We walked up on a line of people waiting for bags of rice via USAID. I say "line," but it was a massive amount of people, mostly women, in a staggered crush, pushing on each other, none of them ready to deal with the idea that they may not get any food today. I wondered: Where are they going to the bathroom? How are they showering? What about the garbage? How can all of these people eat? What about education for these hundreds of thousands of kids? What's the plan? This isn't a long-term solution, right? What if there is a hurricane? Worse yet, what if, like in 2008, there are four? I pray hardest for these people.
My friends threw a coming-home party for me the other night, and instead of inundating me with the same questions, we had a group Q&A session. I got a question about God and talked about the dust and grime from the earthquake that blanketed most of the vehicles in Port-au-Prince and how on many of them, in the windows, people etched with their fingers, "Merci, Jesus." I got asked about the press. I told a story about a shopkeeper in Port-au-Prince hiring an armed guard to watch for looters and thieves. Most of these people are stealing to feed loved ones; a man had taken some goods and, before he could escape, was shot in the face by the guard. The man survived the shooting, and when the servicemen responded, they walked up to find the wounded man lying in a wheelbarrow surrounded by three photographers. I got a question about poverty.

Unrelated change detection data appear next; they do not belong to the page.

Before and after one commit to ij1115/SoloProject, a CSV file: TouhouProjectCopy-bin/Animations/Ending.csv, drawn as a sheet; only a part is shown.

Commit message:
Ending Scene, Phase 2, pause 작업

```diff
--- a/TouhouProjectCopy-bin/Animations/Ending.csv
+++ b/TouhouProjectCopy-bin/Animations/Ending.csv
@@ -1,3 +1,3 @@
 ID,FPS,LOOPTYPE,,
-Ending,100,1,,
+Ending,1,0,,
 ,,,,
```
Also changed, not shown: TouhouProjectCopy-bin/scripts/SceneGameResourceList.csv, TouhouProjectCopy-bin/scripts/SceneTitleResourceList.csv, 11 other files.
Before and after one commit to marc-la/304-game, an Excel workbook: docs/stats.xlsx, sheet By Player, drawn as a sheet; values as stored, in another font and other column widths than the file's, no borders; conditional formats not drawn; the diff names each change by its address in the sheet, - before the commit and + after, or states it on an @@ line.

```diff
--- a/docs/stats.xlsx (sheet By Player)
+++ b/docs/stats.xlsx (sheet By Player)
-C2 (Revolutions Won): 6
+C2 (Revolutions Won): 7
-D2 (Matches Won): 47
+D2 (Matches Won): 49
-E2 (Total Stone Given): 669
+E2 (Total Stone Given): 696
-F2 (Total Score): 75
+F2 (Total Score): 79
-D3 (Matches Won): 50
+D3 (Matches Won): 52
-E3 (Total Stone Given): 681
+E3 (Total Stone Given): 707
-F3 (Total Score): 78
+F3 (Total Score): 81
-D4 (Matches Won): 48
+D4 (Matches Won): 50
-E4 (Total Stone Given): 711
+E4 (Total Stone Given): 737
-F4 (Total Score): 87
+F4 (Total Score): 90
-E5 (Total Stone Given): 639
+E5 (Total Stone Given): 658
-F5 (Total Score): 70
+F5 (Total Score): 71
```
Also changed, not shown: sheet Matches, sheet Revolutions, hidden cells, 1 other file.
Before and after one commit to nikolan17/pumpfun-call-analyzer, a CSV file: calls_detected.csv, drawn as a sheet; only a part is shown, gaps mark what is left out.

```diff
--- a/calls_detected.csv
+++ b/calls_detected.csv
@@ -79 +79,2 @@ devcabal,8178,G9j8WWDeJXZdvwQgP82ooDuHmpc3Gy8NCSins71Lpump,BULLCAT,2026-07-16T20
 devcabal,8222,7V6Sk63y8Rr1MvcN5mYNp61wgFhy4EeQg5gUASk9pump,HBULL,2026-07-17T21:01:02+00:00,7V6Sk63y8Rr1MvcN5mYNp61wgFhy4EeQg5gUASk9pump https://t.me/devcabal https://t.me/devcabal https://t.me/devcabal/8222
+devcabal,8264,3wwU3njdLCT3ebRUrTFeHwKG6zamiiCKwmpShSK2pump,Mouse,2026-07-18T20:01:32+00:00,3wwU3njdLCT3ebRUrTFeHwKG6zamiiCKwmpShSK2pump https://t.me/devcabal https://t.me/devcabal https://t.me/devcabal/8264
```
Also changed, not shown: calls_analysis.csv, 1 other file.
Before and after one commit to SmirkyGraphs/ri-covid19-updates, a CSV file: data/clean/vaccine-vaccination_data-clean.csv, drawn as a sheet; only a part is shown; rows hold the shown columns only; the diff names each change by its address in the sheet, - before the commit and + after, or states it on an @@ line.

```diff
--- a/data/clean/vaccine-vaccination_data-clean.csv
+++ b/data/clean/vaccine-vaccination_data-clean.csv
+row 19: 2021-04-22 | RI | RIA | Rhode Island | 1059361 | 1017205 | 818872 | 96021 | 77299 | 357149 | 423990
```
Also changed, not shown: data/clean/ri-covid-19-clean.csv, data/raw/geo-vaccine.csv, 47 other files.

It's everywhere, and it is incalculably worse now. I got a question about the devastation, and I asked everyone to close their eyes. I asked them to picture in their minds their family and friends who live in Seattle. Then I asked them to imagine half of them dead.
Coming home didn't bring culture shock; it brought something way worse: the typical righteous cynicism that comes from having just traveled to a horrible place. I'm irritated by how many people I see spending money on an iPad or $200 jeans. I feel spite toward your leggings and hipster beards. I see people on the Metro going to do something fun or mundane or whatever, and I want to shake them and say, "WAKE THE FUCK UP!!!" Because, you know, I've seen things. Which is a shitty attitude for me to have. So traveling to Haiti and seeing the hell there makes me better than you? That's the same attitude that I get at Everyday Music when I go in to look for a pop album—the feeling like, no matter what I pick, it's not going to be good enough. It's bullshit when you realize that the world can sometimes be like a big Everyday Music.
I'm no better than anyone. Yesterday, I sat on my couch and took a good look at what my DirecTV DVR had recorded: Jersey Shore, Deadwood, and Randy Jackson Presents: America's Best Dance Crew. While in the midst of all this stimulating entertainment, that 404 area code had called again. This time they left a message. Through the awful reception, I heard: "Sac passé. This is Johnston and Pascal. So, we've been pending"—I think that's what he said—"to call you but we cannot get through with you again today. We are calling on the internet just to see if we can be in touch, just to know that you had a good trip. So I call you, and nobody pick up. So, when you get this, call me because I really want to talk to you, okay? Thank you. This is Johnston." I am reminded that my work in Haiti has only just started, and I pick up the phone immediately, ready to do whatever I can.